(Source data begins)

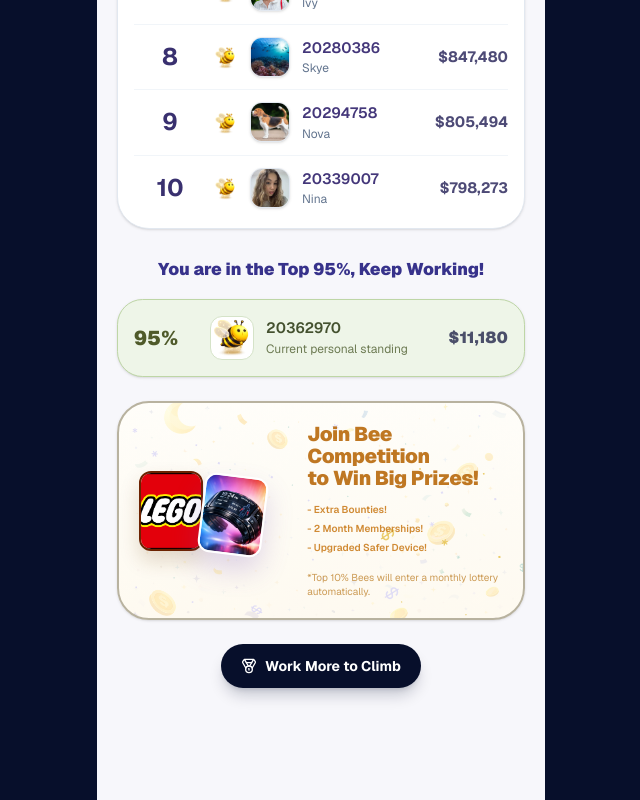
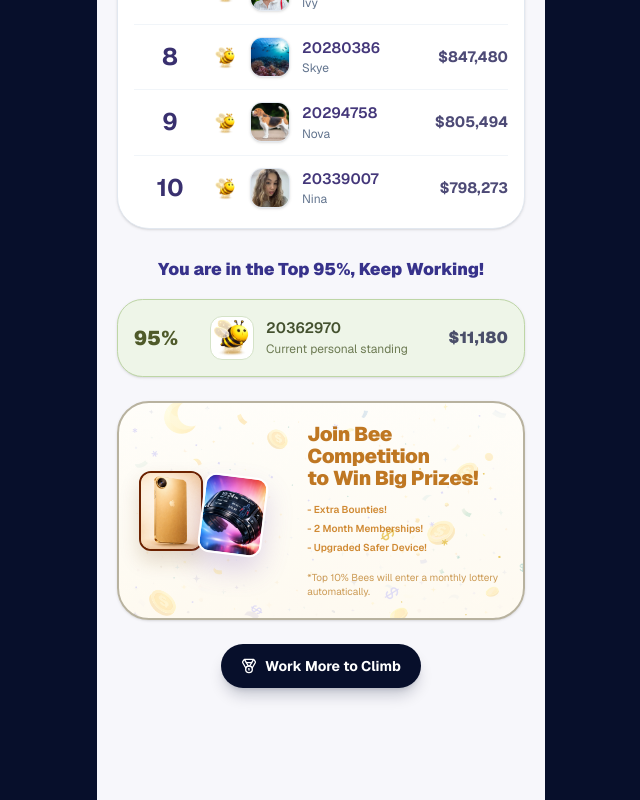
Before and after one commit to sylviaaaai/BeeHire-Design, a Next.js app: page /ranking in a window 1280 px wide. Shown: the part 770-1570 px from the top of the page, without its empty margins (319-959 px from the left). Built offline with nearby package versions, Linux system fonts and the light colour scheme.

Commit message:
Update ranking prize image

```diff
--- a/app/ranking/page.tsx
+++ b/app/ranking/page.tsx
@@ -255,7 +255,7 @@ export default function RankingPage() {
             <div className="relative z-10 grid grid-cols-[7.5rem_minmax(0,1fr)] items-center gap-3 text-left sm:flex sm:flex-row sm:items-center sm:gap-4">
               <div className="relative h-24 w-[7.5rem] shrink-0 sm:h-32 sm:w-[42%] sm:min-w-[132px]">
                 <img
-                  src="/lego.png"
+                  src="/apple.png"
                   alt="Lego prize"
                   className="absolute left-2 top-4 h-16 w-[3.1rem] rounded-xl border-2 border-[#6C2200] bg-white object-cover shadow-[0_10px_20px_rgba(102,53,7,0.18)] sm:left-1 sm:top-6 sm:h-20 sm:w-16"
                 />
```
Also changed, not shown: public/apple.png (added).
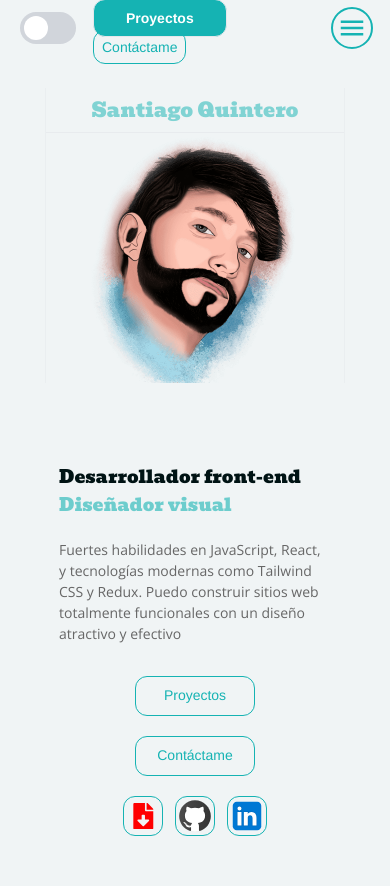
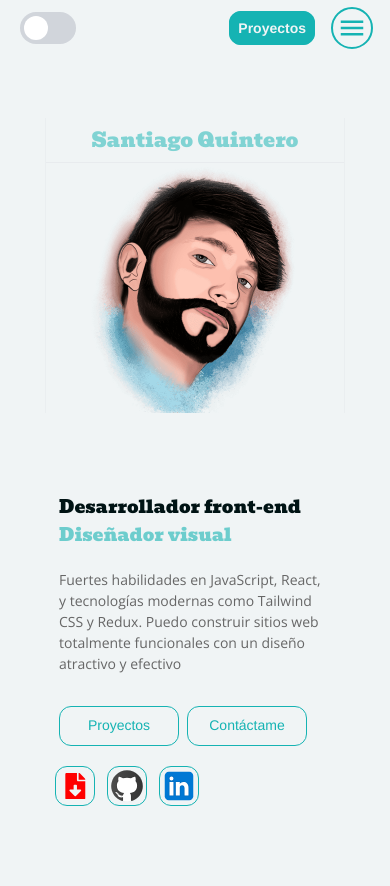
Before and after one commit to WSQuintero/portfolio-final, a React (Vite) app: page / in a window 390 px wide. Shown: the top 886 px of the page. Built offline with nearby package versions, Linux system fonts and the light colour scheme.

Commit message:
corregida la sección de botones del home

```diff
--- a/src/components/Contact/Contact.jsx
+++ b/src/components/Contact/Contact.jsx
@@ -30,7 +30,7 @@ function Contact () {
               className='flex flex-col gap-2 w-full h-[75%] justify-center items-center rounded-3xl dark:bg-bghome/50 border border-titlecolordark dark:border-bghomelight/30 bg-titlecolorlight/10 p-6 mt-10 dark:text-bghomelight text-bghometwo  font-open-san'>
               <input
                 type='text'
-                className='text-sm xl:text-md w-full p-2 h-[35px] pl-5 dark:bg-bghome/50 border border-titlecolordark dark:border-bghomelight/30 bg-bghomelight placeholder:text-titlecolordark dark:placeholder:text-bghomelight'
+                className='text-sm xl:text-md w-full p-2 h-[35px] pl-5 dark:bg-bghome/50 border border-titlecolordark/50 dark:border-bghomelight/30 bg-bghomelight placeholder:text-titlecolordark dark:placeholder:text-bghomelight'
                 placeholder='Nombre'
                 name='name'
                 id='name'
@@ -40,7 +40,7 @@ function Contact () {
               <div className='flex justify-between h-[35px] mb-5 relative w-full dark:text-bghomelight text-bghometwo'>
                 <input
                   type='email'
-                  className='border border-titlecolordark dark:border-bghomelight/30 text-sm xl:text-md w-[60%] p-4 full dark:bg-bghome/50 bg-bghomelight placeholder:text-titlecolordark dark:placeholder:text-bghomelight'
+                  className='border border-titlecolordark/50 dark:border-bghomelight/30 text-sm xl:text-md w-[60%] p-4 full dark:bg-bghome/50 bg-bghomelight placeholder:text-titlecolordark dark:placeholder:text-bghomelight'
                   placeholder='Correo electrónico'
                   name='email'
                   id='email'
@@ -49,7 +49,7 @@ function Contact () {
                 <ValidationError prefix='Email' field='email' errors={state.errors} />
                 <input
                   type='text'
-                  className='border border-titlecolordark dark:border-bghomelight/30 text-sm xl:text-md w-[35%] p-4 dark:bg-bghome/50 bg-bghomelight placeholder:text-titlecolordark dark:placeholder:text-bghomelight'
+                  className='border border-titlecolordark/50 dark:border-bghomelight/30 text-sm xl:text-md w-[35%] p-4 dark:bg-bghome/50 bg-bghomelight placeholder:text-titlecolordark dark:placeholder:text-bghomelight'
                   placeholder='Teléfono'
                   name='tel'
                   required
@@ -57,7 +57,7 @@ function Contact () {
                 <ValidationError field='tel' errors={state.errors} />
               </div>
               <textarea
-                className=' border border-titlecolordark dark:border-bghomelight/30 w-full p-4 text-sm dark:text-bghomelight dark:bg-bghome/50 bg-bghomelight placeholder:text-titlecolordark dark:placeholder:text-bghomelight'
+                className=' border border-titlecolordark/50 dark:border-bghomelight/30 w-full p-4 text-sm dark:text-bghomelight dark:bg-bghome/50 bg-bghomelight placeholder:text-titlecolordark dark:placeholder:text-bghomelight'
                 placeholder='Deja tu mensaje aquí'
                 name='message'
                 id='message'
--- a/src/components/EducationSection/EducationSection.jsx
+++ b/src/components/EducationSection/EducationSection.jsx
@@ -42,7 +42,7 @@ function EducationSection () {
           <img
             src='/img/foto.jpg'
             alt='photo'
-            className='rounded-full w-[200px] h-[200px] '
+            className='rounded-full w-[200px] h-[200px] mt-10 sm:mt-auto '
           />
         </div>
 
--- a/src/components/Home/Home.jsx
+++ b/src/components/Home/Home.jsx
@@ -36,7 +36,8 @@ function Home ({ openToogleMenu }) {
               funcionales con un diseño atractivo y efectivo
             </p>
 
-            <div className='flex sm:flex-row flex-col w-full  items-center h-auto mt-3 xl:mt-auto sm:gap-2'>
+            <div className='flex sm:flex-row flex-col w-full  items-start h-auto mt-3 xl:mt-auto sm:gap-2'>
+              <div className='flex gap-2'>
               <a
                 href='#projects'
                 className='border h-[40px] dark:border-titlecolordark border-titlecolordark p-2 rounded-xl mt-5 xl:mt-auto dark:text-titlecolordark text-titlecolordark w-[120px] text-center  hover:dark:bg-bghometwolight hover:bg-titlecolordark hover:dark:text-titlecolordark hover:text-bghometwolight hover:font-bold'>
@@ -47,6 +48,7 @@ function Home ({ openToogleMenu }) {
                 className='border h-[40px] dark:border-titlecolordark border-titlecolordark p-2 rounded-xl mt-5 xl:mt-auto dark:text-titlecolordark text-titlecolordark w-[120px] text-center  hover:dark:bg-bghometwolight hover:bg-titlecolordark hover:dark:text-titlecolordark hover:text-bghometwolight hover:font-bold'>
                 Contáctame
               </a>
+              </div>
               <div className='w-[50%] text-center   h-[40px] mt-5 xl:mt-0'>
                 <ul className='flex flex-row items-center justify-center w-full gap-3 xl:h-full'>
                 <li>
--- a/src/components/InitialAnimate/InitialAnimate.jsx
+++ b/src/components/InitialAnimate/InitialAnimate.jsx
@@ -2,7 +2,7 @@ import './InitialAnimate.css'
 
 function InitialAnimate () {
   return (
-    <div className='h-[100vh] bg-bghome transition-all ease-out duration-500 flex items-center justify-center opacity-0 animate-fade-in '>
+    <div className='h-[100vh] bg-bghometwo transition-all ease-out duration-500 flex items-center justify-center opacity-0 animate-fade-in '>
       <img
         src='/img/logo.png'
         alt='logo'
--- a/src/components/NavBar/NavBar.jsx
+++ b/src/components/NavBar/NavBar.jsx
@@ -35,14 +35,14 @@ function NavBar ({ openToogleMenu, setOpenToogleMenu, isOpenHeader }) {
       <div className="flex items-center gap-4">
         <div className="sm:flex sm:gap-4">
           <a
-            className='inline-block bg-titlecolordark px-8 py-2 text-sm font-bold text-white transition border hover:border-titlecolordark hover:bg-bghomelight hover:text-titlecolordark focus:outline-none focus:ring focus:ring-yellow-400 rounded-xl'
-            href="#projects"
+        className='border h-[40px] bg-titlecolordark dark:text-bghomelight text-bghomelight dark:border-titlecolordark border-titlecolordark p-2 rounded-xl mt-5 xl:mt-auto  w-[120px] text-center  hover:dark:bg-bghometwolight hover:bg-bghomelight hover:dark:text-titlecolordark hover:text-titlecolordark   font-bold'
+        href="#projects"
           >
             Proyectos
           </a>
 
           <a
-        className='border h-[40px] dark:border-titlecolordark border-titlecolordark p-2 rounded-xl mt-5 xl:mt-auto dark:text-titlecolordark text-titlecolordark w-[120px] text-center  hover:dark:bg-bghometwolight hover:bg-titlecolordark hover:dark:text-titlecolordark hover:text-bghometwolight hover:font-bold'
+        className='border h-[40px] hidden sm:inline-block font-bold dark:border-titlecolordark border-titlecolordark p-2 rounded-xl mt-5 xl:mt-auto dark:text-titlecolordark text-titlecolordark w-[120px] text-center  hover:dark:bg-bghometwolight hover:bg-titlecolordark hover:dark:text-titlecolordark hover:text-bghometwolight hover:font-bold'
             href="#contact"
           >
             Contáctame
--- a/src/components/Projects/ProjectInformation/ProjectInformation.jsx
+++ b/src/components/Projects/ProjectInformation/ProjectInformation.jsx
@@ -19,7 +19,7 @@ function ProjectInformation ({
             {projectDescription}
             <TecProjects tecs={projectTec} />
           </p>
-          <div className='flex justify-around w-full xl:gap-3 xl:p-5 font-open-san'>
+          <div className='flex gap-2 justify-center w-full xl:gap-3 xl:p-5 font-open-san'>
             {projectLink && (
               <a
                 href={projectLink}
```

(Source data ends)

| What is needed |
Copy out the lines of the records above in which the string "NavBar" appears.

| Your solution |
--- a/src/components/NavBar/NavBar.jsx
+++ b/src/components/NavBar/NavBar.jsx
@@ -35,14 +35,14 @@ function NavBar ({ openToogleMenu, setOpenToogleMenu, isOpenHeader }) {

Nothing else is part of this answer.